DATA FOR PROCESSING START

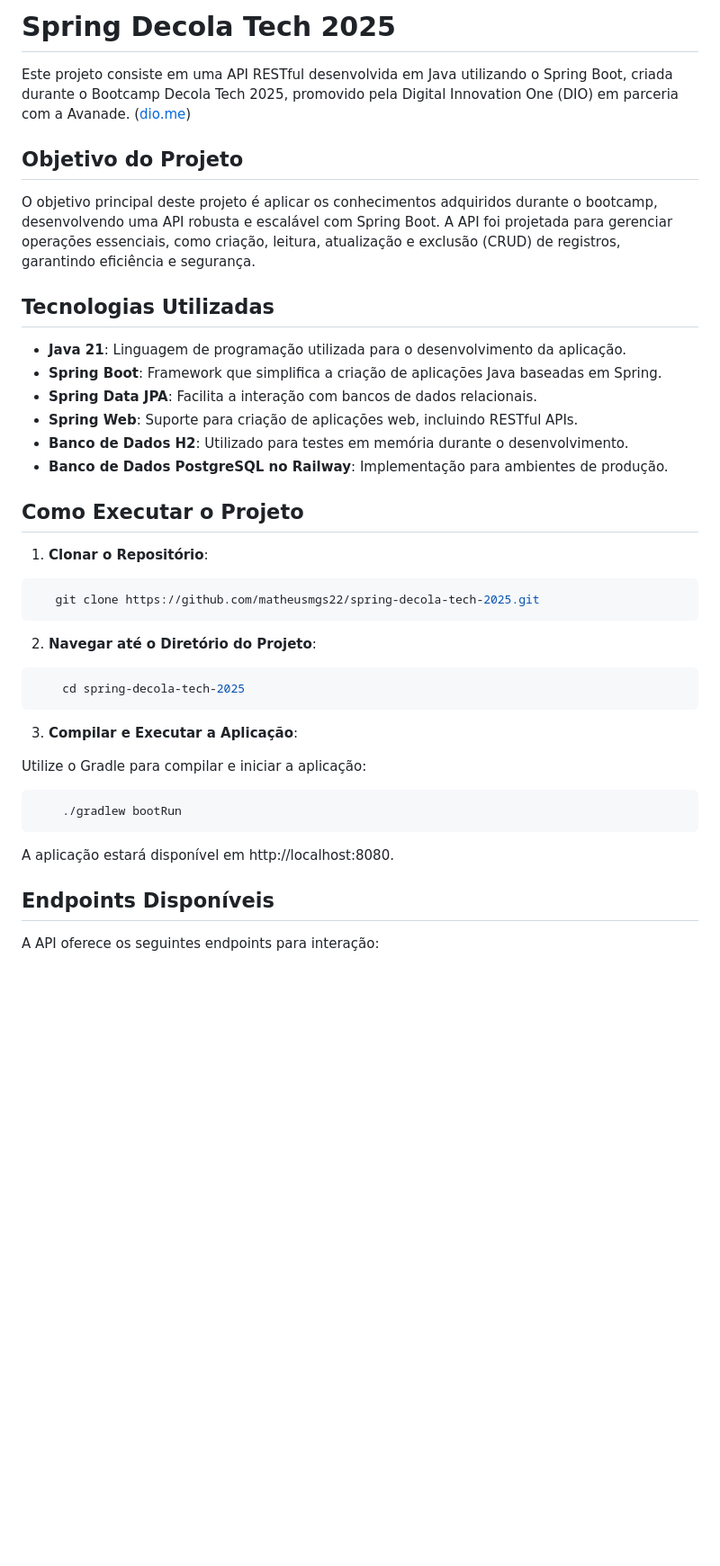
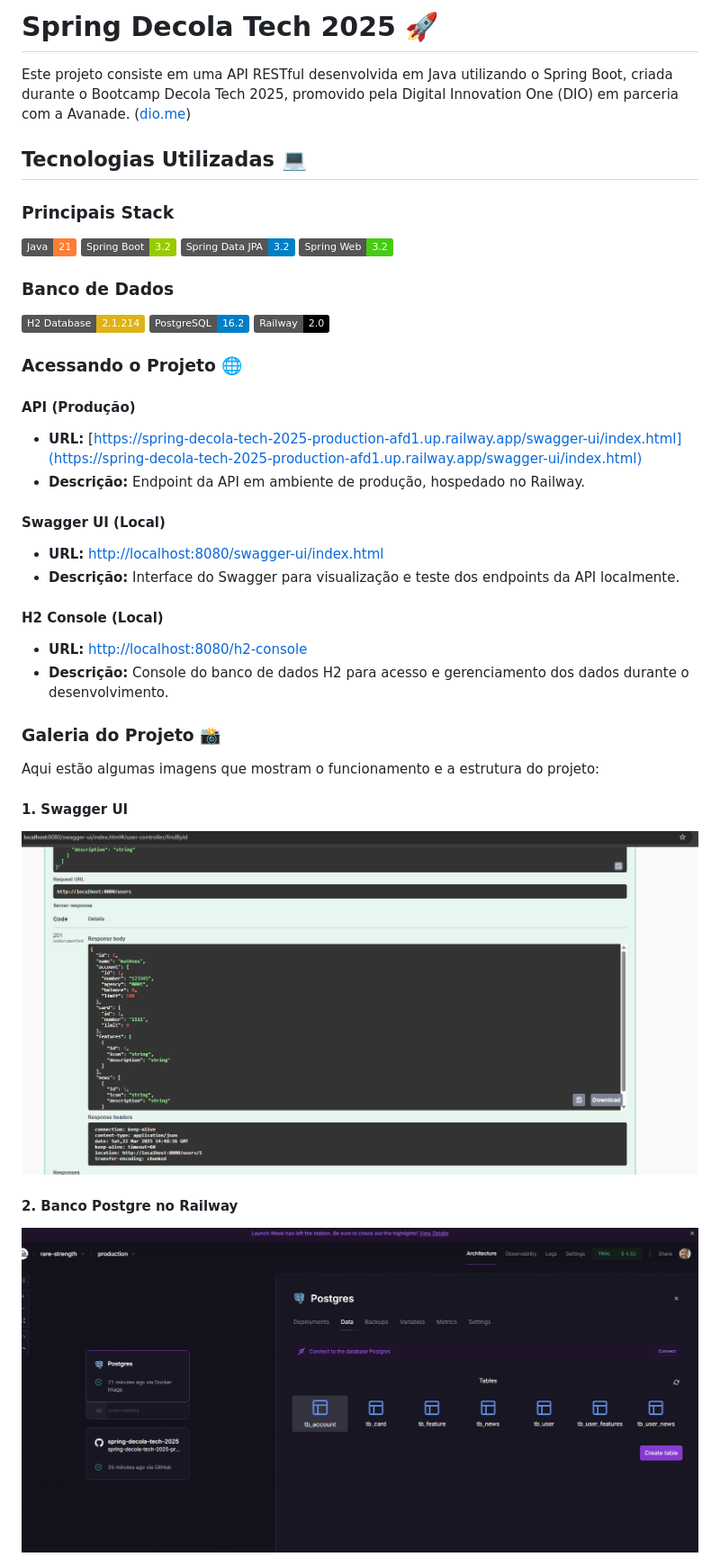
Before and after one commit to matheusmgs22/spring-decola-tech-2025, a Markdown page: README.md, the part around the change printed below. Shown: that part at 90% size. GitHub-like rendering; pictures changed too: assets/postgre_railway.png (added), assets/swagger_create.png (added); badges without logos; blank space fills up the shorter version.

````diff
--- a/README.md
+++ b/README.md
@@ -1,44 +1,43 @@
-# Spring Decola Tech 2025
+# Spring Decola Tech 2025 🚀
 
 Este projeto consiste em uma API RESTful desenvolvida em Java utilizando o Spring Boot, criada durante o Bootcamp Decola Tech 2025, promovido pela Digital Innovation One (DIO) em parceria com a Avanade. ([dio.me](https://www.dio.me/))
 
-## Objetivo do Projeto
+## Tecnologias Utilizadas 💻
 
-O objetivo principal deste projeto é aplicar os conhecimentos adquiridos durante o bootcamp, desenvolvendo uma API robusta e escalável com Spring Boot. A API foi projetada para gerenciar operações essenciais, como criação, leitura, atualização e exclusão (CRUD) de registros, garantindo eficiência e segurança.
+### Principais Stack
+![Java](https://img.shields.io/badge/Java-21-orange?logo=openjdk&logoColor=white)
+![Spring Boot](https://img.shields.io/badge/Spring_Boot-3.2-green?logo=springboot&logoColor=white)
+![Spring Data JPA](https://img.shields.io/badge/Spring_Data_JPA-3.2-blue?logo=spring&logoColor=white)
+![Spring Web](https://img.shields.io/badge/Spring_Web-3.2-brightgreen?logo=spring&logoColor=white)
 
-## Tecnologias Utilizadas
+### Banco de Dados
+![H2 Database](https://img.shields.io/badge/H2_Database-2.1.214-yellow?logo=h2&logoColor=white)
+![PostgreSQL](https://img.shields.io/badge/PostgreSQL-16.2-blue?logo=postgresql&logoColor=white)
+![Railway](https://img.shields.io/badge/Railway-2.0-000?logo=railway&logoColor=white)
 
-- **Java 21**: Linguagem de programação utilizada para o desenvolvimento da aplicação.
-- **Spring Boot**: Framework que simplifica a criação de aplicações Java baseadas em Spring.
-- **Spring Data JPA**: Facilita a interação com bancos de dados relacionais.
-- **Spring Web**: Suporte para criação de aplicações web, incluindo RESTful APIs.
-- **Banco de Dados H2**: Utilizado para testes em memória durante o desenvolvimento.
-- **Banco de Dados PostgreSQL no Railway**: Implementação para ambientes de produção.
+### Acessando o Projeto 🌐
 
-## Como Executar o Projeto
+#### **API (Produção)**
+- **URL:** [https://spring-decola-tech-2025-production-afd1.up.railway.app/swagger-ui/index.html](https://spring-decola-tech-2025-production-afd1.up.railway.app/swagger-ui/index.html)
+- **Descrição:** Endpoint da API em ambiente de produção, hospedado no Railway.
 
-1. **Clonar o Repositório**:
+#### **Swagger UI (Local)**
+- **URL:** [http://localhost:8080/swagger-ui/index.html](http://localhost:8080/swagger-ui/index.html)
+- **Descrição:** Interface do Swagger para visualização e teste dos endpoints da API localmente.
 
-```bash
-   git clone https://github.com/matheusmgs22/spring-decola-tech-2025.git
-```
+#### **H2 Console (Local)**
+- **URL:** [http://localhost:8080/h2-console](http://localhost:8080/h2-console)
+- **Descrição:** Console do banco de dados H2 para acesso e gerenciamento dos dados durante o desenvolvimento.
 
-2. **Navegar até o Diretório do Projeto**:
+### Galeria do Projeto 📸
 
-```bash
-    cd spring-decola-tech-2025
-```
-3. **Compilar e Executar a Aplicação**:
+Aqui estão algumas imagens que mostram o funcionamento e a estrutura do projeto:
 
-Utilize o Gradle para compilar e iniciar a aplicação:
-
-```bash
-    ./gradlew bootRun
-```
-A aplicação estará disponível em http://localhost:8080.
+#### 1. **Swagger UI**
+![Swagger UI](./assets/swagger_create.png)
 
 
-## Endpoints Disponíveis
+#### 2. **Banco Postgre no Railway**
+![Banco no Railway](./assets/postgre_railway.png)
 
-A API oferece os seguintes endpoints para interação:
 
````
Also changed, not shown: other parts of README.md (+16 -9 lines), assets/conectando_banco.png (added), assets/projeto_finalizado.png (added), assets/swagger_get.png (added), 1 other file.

DATA FOR PROCESSING END

TASK TO CARRY OUT:
If the string "Descrição" appears in a line of the entries, report the line.

RESULT:
+- **Descrição:** Endpoint da API em ambiente de produção, hospedado no Railway.
+- **Descrição:** Interface do Swagger para visualização e teste dos endpoints da API localmente.
+- **Descrição:** Console do banco de dados H2 para acesso e gerenciamento dos dados durante o desenvolvimento.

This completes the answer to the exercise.